As battery power improves and gets more efficient over time, more people will make the transition to electric. According to Haldeman, adding charging stations for electric cars in apartment buildings can increase average rent for those using the stations, make a sustainability statement by providing residents with the latest green amenity, and ultimately set you up for the future when these charging stations are no longer an amenity but a necessity.
- New Money
Cryptocurrency still has a lot of limitations to overcome, but players like Bitcoin, Ethereum and Ripple can, and will, disrupt the industry. According to Weissenberger, cryptocurrencies can eventually be used for an alternative rent payment option as well as peer to peer payments.
- Artificial Intelligence
According to Haldeman, 15 percent of American adults have used a chatbot, even if they weren’t aware. Artificial intelligence will only get smarter, and there are plenty of uses for the multifamily industry, such as managing buildings’ operations or using facial recognition to unlock common areas for residents.
- On Demand/Gig Economy
People expect flexibility and a quick response in our current “there’s an app for that” culture. One effect is more demand from the “home office” residents, and apartment design and amenities will need to respond. “It looks like the den is back in favor,” added Weissenberger.
- Social Media as Customer Service
A company’s social media presence is more important now than ever, and there are some key practices to follow. “Replay as quickly as possible on social media,” said Staciokas, “and be authentic and genuine with your responses.” She also stressed the importance of knowing when to take things offline. “We need to ask ourselves, ‘what needs to live in the virtual world, and what needs to live in the physical world?’”
- Smart Homes
Many people have voice assistants, and the next step is to integrate these into everyday building amenities.

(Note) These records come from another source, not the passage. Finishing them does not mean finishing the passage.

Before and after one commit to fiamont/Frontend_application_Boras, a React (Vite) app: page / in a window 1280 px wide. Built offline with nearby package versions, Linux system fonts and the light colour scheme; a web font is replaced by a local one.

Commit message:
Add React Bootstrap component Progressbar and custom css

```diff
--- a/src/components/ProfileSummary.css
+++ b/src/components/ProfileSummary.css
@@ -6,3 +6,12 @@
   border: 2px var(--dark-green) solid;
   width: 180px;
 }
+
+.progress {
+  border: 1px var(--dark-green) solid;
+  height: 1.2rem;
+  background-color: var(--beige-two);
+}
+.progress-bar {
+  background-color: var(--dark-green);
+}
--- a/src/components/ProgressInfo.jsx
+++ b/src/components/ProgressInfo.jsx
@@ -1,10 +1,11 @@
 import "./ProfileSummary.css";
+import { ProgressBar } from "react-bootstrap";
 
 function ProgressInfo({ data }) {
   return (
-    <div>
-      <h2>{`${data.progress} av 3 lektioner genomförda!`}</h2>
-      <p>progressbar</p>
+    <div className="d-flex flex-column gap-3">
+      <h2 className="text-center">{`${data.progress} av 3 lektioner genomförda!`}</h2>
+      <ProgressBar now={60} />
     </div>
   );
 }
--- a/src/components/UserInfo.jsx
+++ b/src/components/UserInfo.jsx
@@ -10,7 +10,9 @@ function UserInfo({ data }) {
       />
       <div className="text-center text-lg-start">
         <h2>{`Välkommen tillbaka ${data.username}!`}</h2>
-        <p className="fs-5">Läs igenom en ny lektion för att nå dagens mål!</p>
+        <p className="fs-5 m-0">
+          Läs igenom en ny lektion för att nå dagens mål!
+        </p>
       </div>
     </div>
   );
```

Smart homes with predictive maintenance capabilities can catch problems in real time, making it “a great customer service element and huge cost saver,” according to Haldeman.
- Voice Search
In Staciokas’ opinion, voice is the ultimate mobile experience. By 2020, half of the internet searches will be done by voice, so in order to be successful, you need to talk like your customers and ask the questions your customers would.
Thompson predicts that between 25 and 35 percent of all leasing transactions will happen without a leasing agent in 10 years due to automation. Sensor-based systems will eventually request maintenance and order parts. Continued automation will free up a lot of employees’ time, giving them the ability to focus on making connections with people and closing.